Savage was devastated after the swap. And with reason. They have no shelter, food, and the worst part is they’re in the minority.
The four former Ta Keo members can easily vote them off.
Which is why it was impressive how the two were able to turn Varner, Abi, Tasha, and Woo against each other that easily.
Well, we have to consider the fact that Abi is in the equation and any scenario where the Brazilian dragon is present often means trouble.
She was out to get Peih-Gee in trouble–from the moment Peih-Gee commented on how she’s dry during the downpour to the time the three of them were deciding how to vote at tribal.
Add to that Varner’s Bubba move at the challenge.
It was all Tasha needed to turn the table around and take control of this episode. Without much effort, the minority suddenly had control. And sent the China fifth placer packing.
It’s obvious that Tasha is swinging for the fences and won’t stop at nothing to win this time.
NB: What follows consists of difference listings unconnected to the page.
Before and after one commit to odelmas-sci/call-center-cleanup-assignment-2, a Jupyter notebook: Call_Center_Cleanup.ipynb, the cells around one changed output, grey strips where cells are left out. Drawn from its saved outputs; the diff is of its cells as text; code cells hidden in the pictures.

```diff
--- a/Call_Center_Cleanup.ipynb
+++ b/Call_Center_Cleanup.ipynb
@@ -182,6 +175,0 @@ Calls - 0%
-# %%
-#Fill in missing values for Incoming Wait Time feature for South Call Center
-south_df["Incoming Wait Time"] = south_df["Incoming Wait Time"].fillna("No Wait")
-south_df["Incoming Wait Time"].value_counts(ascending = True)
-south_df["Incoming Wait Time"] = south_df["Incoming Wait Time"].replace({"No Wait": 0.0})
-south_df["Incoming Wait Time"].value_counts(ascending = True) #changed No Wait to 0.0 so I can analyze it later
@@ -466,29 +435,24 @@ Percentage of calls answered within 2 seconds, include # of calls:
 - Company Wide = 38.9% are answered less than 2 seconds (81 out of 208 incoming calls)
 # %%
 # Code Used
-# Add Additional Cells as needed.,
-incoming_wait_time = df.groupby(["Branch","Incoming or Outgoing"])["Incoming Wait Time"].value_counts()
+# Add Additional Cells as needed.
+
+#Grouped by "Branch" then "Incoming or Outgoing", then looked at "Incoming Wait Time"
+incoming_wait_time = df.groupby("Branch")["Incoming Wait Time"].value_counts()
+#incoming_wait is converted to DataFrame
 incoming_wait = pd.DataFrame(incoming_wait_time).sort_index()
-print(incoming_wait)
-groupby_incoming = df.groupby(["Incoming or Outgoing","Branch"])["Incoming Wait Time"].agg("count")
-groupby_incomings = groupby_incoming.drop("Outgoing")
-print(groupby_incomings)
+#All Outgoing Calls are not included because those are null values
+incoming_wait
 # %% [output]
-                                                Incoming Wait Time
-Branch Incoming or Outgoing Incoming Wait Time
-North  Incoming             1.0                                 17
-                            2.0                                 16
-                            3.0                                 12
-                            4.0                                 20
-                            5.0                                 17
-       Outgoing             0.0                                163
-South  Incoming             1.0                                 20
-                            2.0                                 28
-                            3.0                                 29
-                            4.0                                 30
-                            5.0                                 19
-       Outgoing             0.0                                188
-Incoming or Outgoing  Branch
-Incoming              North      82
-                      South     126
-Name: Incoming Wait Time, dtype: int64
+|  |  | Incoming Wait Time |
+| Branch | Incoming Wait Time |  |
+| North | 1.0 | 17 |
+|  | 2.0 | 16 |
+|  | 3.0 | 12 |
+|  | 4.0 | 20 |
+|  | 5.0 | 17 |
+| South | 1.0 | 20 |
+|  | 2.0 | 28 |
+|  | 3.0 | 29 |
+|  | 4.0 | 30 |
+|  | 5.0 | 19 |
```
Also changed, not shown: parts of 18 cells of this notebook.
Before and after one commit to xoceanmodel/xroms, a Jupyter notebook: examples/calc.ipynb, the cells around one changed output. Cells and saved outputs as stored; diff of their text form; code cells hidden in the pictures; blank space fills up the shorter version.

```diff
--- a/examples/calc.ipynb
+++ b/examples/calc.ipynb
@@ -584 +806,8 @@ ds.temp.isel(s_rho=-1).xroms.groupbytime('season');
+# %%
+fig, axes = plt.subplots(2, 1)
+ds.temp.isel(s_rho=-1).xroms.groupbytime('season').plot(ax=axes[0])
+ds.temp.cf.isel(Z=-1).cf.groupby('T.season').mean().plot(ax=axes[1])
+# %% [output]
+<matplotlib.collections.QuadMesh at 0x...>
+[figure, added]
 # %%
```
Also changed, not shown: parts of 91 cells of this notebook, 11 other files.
She’s clearly strategizing her butt off, which she didn’t get to do the last time. And by the looks of it, we’ll be seeing a lot of her in future episodes.
Loyalties change at the drop of a coin in Survivor. When tribes switch, you’re expected to, at the very least, give the impression that you are now loyal to your new tribe mates.
There’s only one time in the history of the game when someone tried to verbally communicate with someone from the other tribe post-swap.
Bubba earned the ire of his new tribe and factored in his elimination.
Will Varner share the same fate?
He was a sure goner after Tasha caught him mouthing something to Wiglesworth but due to the conflict between Abi and Peih-Gee, he lived to see another day.
Let’s see if he wiggles his way out of this mess in future tribals.
Still, it was a wise move to side with Abi, Savage, and Tasha to not show any hesitation in voting for Peih-Gee.
The problem with loyalty is you can’t really be sure who’s going to stay loyal until the votes are read. And in this season of hardcore players, you can only pray that your allies, at the very least, stick with you this one tribal council.